I unexpectedly learned many ways to prepare wood ears (also called black fungus and cloud fungus) when my husband decided to rehydrate a whole package of them, not realizing it would turn into about half a gallon of shiny ear-shaped fungus! My affection for wood ears began one day in the office breakroom, when my colleague, “Sunshine,” was eating one of her many delicious smelling homemade lunches. I asked her about it and she told me the ingredients in her stir fry. She offered a wood ear for me to try. It tasted of the soy sauce and vegetables in her dish and had the texture of thin rubber, but in a really fun way!
I’ve had the pleasure of working with several people from China, who have introduced me to new and exciting foods. After trying Sunshine’s wood ears, I wanted more! I went to a nearby Asian market and picked up a bag containing a few ounces of small, shriveled, dry sticks. Before I even had a chance to figure out what to do with them, I came home to the half gallon tupperware of rehydrated fungus, courtesy of Nathan. We ate a lot of them over the next week, often stir fried with veggies. But our favorite creation was this dish. We giggle when we call it rubber eggs. I know it doesn’t sound like the most appetizing name, but the rubbery quality is truly so delightful. The fungus takes on the flavors of the other ingredients and adds an enjoyable chewiness. And who doesn’t love scrambled eggs with cheese?
Just before Sunshine returned to China after working in the US for two years, she gave me a beautiful tin of wood ears as a gift. We had a good laugh when she showed me how they were packaged in small individual portions, to avoid the mistake Nathan made the first time he rehydrated them.
I encourage you to stop by your local Asian market and pick up some wood ears. Report back with your experiences!
Rubber eggs (cheesy scrambled eggs with wood ear fungus)

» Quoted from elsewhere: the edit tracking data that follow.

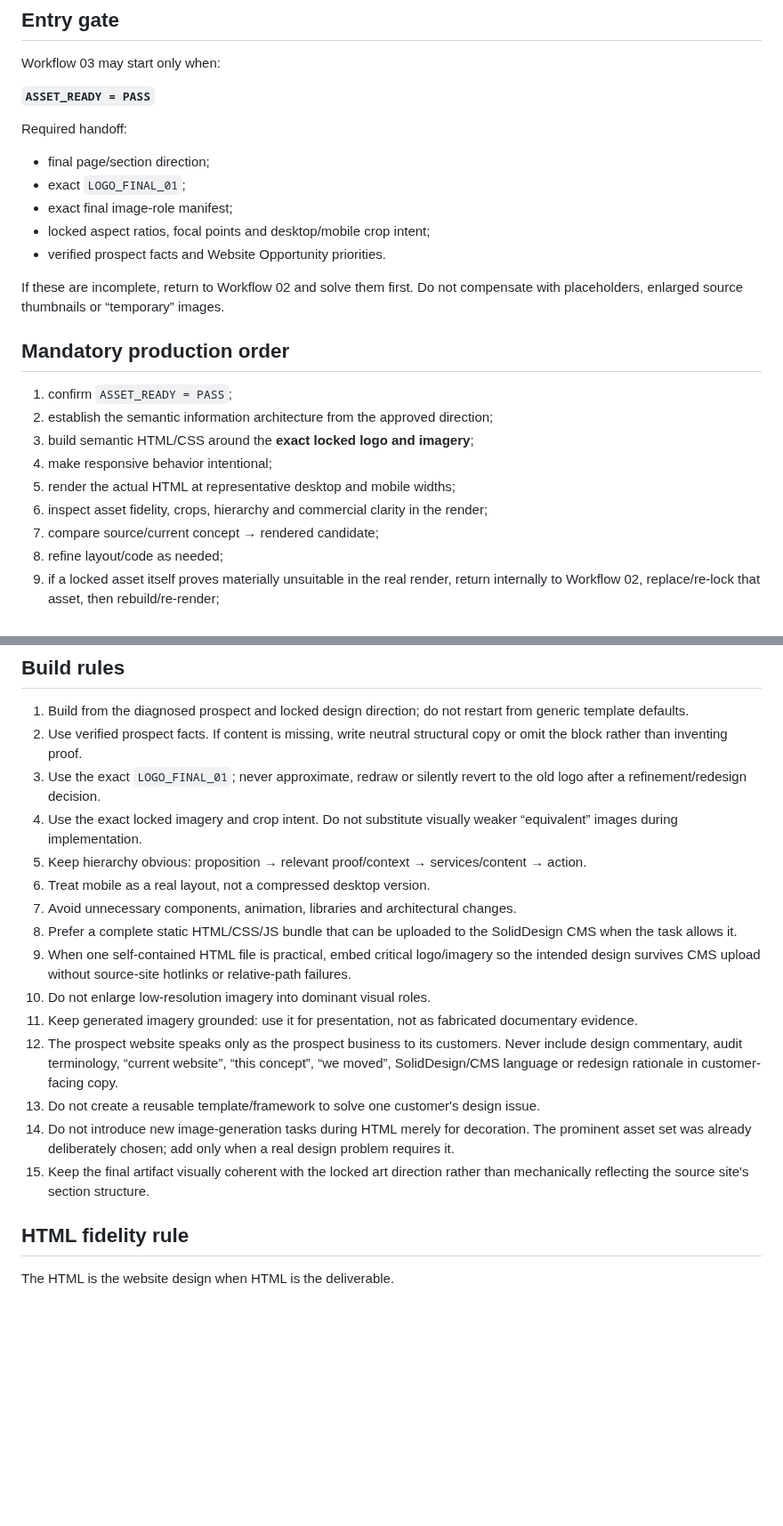
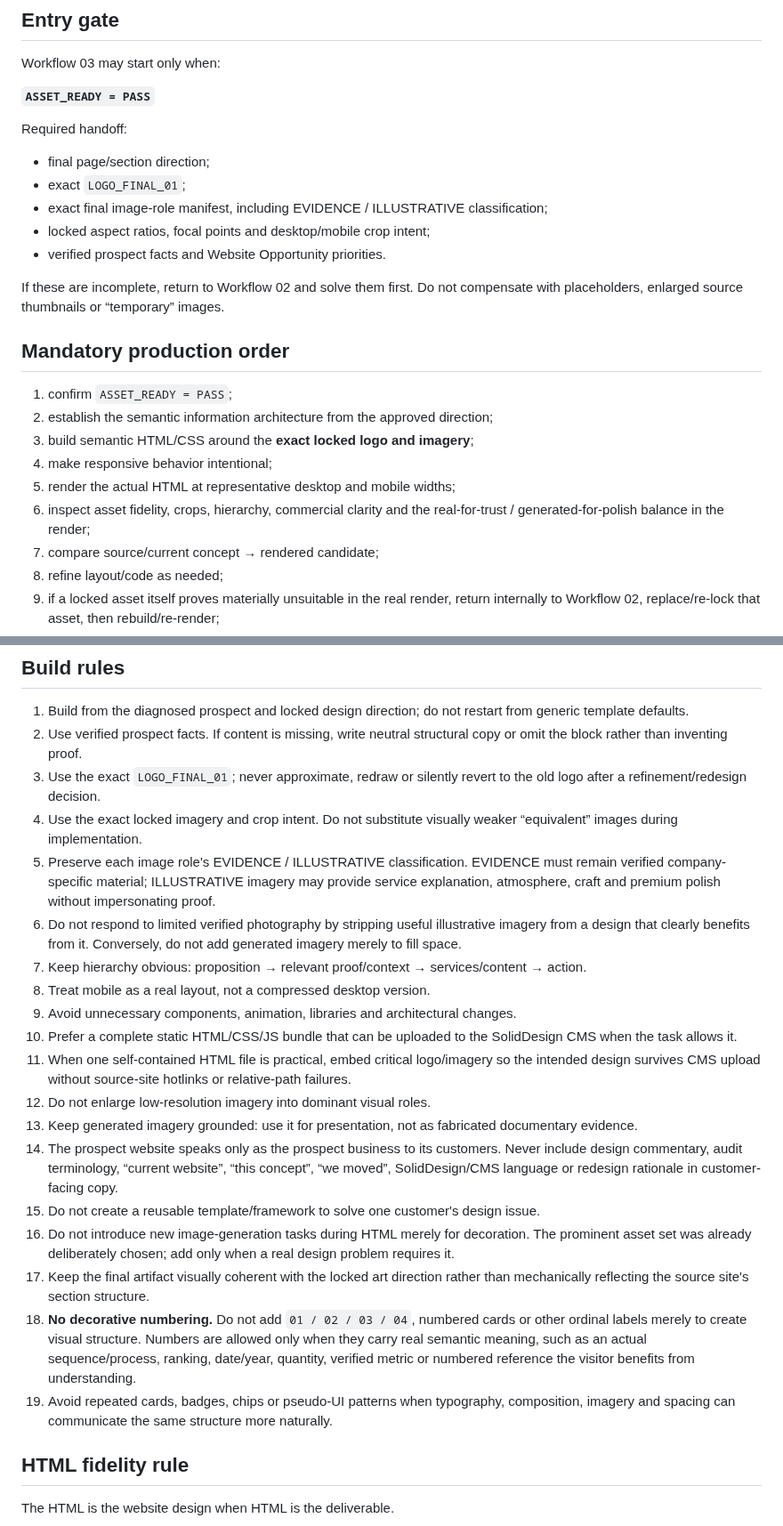
Before and after one commit to solidprivacy-nl/soliddesign, a Markdown page: prompts/workflow/03_BUILD.md, 2 parts joined by grey strips. Shown at 89% size. GitHub-like rendering; blank space fills up the shorter version.

Commit message:
prompt: enforce visual balance during build

```diff
--- a/prompts/workflow/03_BUILD.md
+++ b/prompts/workflow/03_BUILD.md
@@ -14,7 +14,7 @@ Required handoff:
 
 - final page/section direction;
 - exact `LOGO_FINAL_01`;
-- exact final image-role manifest;
+- exact final image-role manifest, including EVIDENCE / ILLUSTRATIVE classification;
 - locked aspect ratios, focal points and desktop/mobile crop intent;
 - verified prospect facts and Website Opportunity priorities.
 
@@ -27,7 +27,7 @@ If these are incomplete, return to Workflow 02 and solve them first. Do not comp
 3. build semantic HTML/CSS around the **exact locked logo and imagery**;
 4. make responsive behavior intentional;
 5. render the actual HTML at representative desktop and mobile widths;
-6. inspect asset fidelity, crops, hierarchy and commercial clarity in the render;
+6. inspect asset fidelity, crops, hierarchy, commercial clarity and the real-for-trust / generated-for-polish balance in the render;
 7. compare source/current concept → rendered candidate;
 8. refine layout/code as needed;
 9. if a locked asset itself proves materially unsuitable in the real render, return internally to Workflow 02, replace/re-lock that asset, then rebuild/re-render;
@@ -41,17 +41,21 @@ Do not expose the failed intermediate candidate to the user merely to request an
 2. Use verified prospect facts. If content is missing, write neutral structural copy or omit the block rather than inventing proof.
 3. Use the exact `LOGO_FINAL_01`; never approximate, redraw or silently revert to the old logo after a refinement/redesign decision.
 4. Use the exact locked imagery and crop intent. Do not substitute visually weaker “equivalent” images during implementation.
-5. Keep hierarchy obvious: proposition → relevant proof/context → services/content → action.
-6. Treat mobile as a real layout, not a compressed desktop version.
-7. Avoid unnecessary components, animation, libraries and architectural changes.
-8. Prefer a complete static HTML/CSS/JS bundle that can be uploaded to the SolidDesign CMS when the task allows it.
-9. When one self-contained HTML file is practical, embed critical logo/imagery so the intended design survives CMS upload without source-site hotlinks or relative-path failures.
-10. Do not enlarge low-resolution imagery into dominant visual roles.
-11. Keep generated imagery grounded: use it for presentation, not as fabricated documentary evidence.
-12. The prospect website speaks only as the prospect business to its customers. Never include design commentary, audit terminology, “current website”, “this concept”, “we moved”, SolidDesign/CMS language or redesign rationale in customer-facing copy.
-13. Do not create a reusable template/framework to solve one customer's design issue.
-14. Do not introduce new image-generation tasks during HTML merely for decoration. The prominent asset set was already deliberately chosen; add only when a real design problem requires it.
-15. Keep the final artifact visually coherent with the locked art direction rather than mechanically reflecting the source site's section structure.
+5. Preserve each image role's EVIDENCE / ILLUSTRATIVE classification. EVIDENCE must remain verified company-specific material; ILLUSTRATIVE imagery may provide service explanation, atmosphere, craft and premium polish without impersonating proof.
+6. Do not respond to limited verified photography by stripping useful illustrative imagery from a design that clearly benefits from it. Conversely, do not add generated imagery merely to fill space.
+7. Keep hierarchy obvious: proposition → relevant proof/context → services/content → action.
+8. Treat mobile as a real layout, not a compressed desktop version.
+9. Avoid unnecessary components, animation, libraries and architectural changes.
+10. Prefer a complete static HTML/CSS/JS bundle that can be uploaded to the SolidDesign CMS when the task allows it.
+11. When one self-contained HTML file is practical, embed critical logo/imagery so the intended design survives CMS upload without source-site hotlinks or relative-path failures.
+12. Do not enlarge low-resolution imagery into dominant visual roles.
+13. Keep generated imagery grounded: use it for presentation, not as fabricated documentary evidence.
+14. The prospect website speaks only as the prospect business to its customers. Never include design commentary, audit terminology, “current website”, “this concept”, “we moved”, SolidDesign/CMS language or redesign rationale in customer-facing copy.
+15. Do not create a reusable template/framework to solve one customer's design issue.
+16. Do not introduce new image-generation tasks during HTML merely for decoration. The prominent asset set was already deliberately chosen; add only when a real design problem requires it.
+17. Keep the final artifact visually coherent with the locked art direction rather than mechanically reflecting the source site's section structure.
+18. **No decorative numbering.** Do not add `01 / 02 / 03 / 04`, numbered cards or other ordinal labels merely to create visual structure. Numbers are allowed only when they carry real semantic meaning, such as an actual sequence/process, ranking, date/year, quantity, verified metric or numbered reference the visitor benefits from understanding.
+19. Avoid repeated cards, badges, chips or pseudo-UI patterns when typography, composition, imagery and spacing can communicate the same structure more naturally.
 
 ## HTML fidelity rule
 
```
Also changed, not shown: other parts of prompts/workflow/03_BUILD.md (+1 -0 lines).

Recipe by Hillary Huber
2 teaspoons cooking fat/oil (whichever kind you prefer; I used rendered goose fat)
½ pound button mushrooms, halved or quartered (optional)
Small handful dehydrated wood ears (aka, black fungus or cloud ear fungus)
4 eggs, cracked into a dish and whisked
2 ounces cheddar cheese, grated
5 green onions, chopped
Salt and pepper
Rehydrate the wood ears by soaking in warm filtered water for about 10 minutes while you prep the other ingredients. They will go from looking like small, dried out pieces of bark to rubbery, shiny brown ears.
Heat the oil over medium high heat in a 10-inch nonstick sauté pan. If using, add button mushrooms and cook until softened, stirring occasionally, about 5 minutes. Add wood ears and sauté another 5 minutes. Lower the heat to medium low. Pour in the eggs and stir constantly for about 1 minute. Add the cheese and stir another 30 seconds, or until the eggs are cooked through and the cheese is melted. Remove from heat. Stir in the green onions. Sprinkle with salt and pepper and serve immediately.
My name is Hillary. This blog is about the everyday food I prepare in my kitchen, with tips and recipes for easy, wholesome, and diet friendly meals. I have been chanting "cheese please!" since I was a toddler, although lately I've cut back on dairy.